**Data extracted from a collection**
========================================

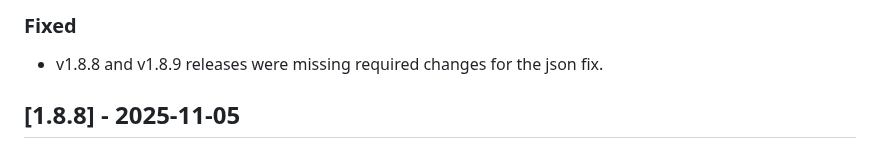
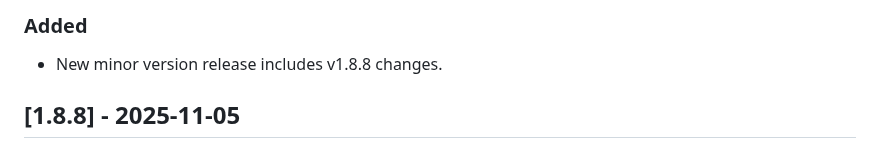
Before and after one commit to cloudsmith-io/cloudsmith-cli, a Markdown page: CHANGELOG.md, the part around one of its changes. GitHub-like rendering.

Commit message:
bump version to 1.9.0

```diff
--- a/CHANGELOG.md
+++ b/CHANGELOG.md
@@ -11,7 +11,7 @@ and this project adheres to [Semantic Versioning](http://semver.org/spec/v2.0.0.
 
-### Fixed
+### Added
 
-- v1.8.8 and v1.8.9 releases were missing required changes for the json fix.
+- New minor version release includes v1.8.8 changes.
 
 ## [1.8.8] - 2025-11-05
 
```
Also changed, not shown: other parts of CHANGELOG.md (+1 -1 lines).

========================================

**Task**
Please find how many lines in the records hold "CHANGELOG", then give that number with nothing else.

**Worked solution**
4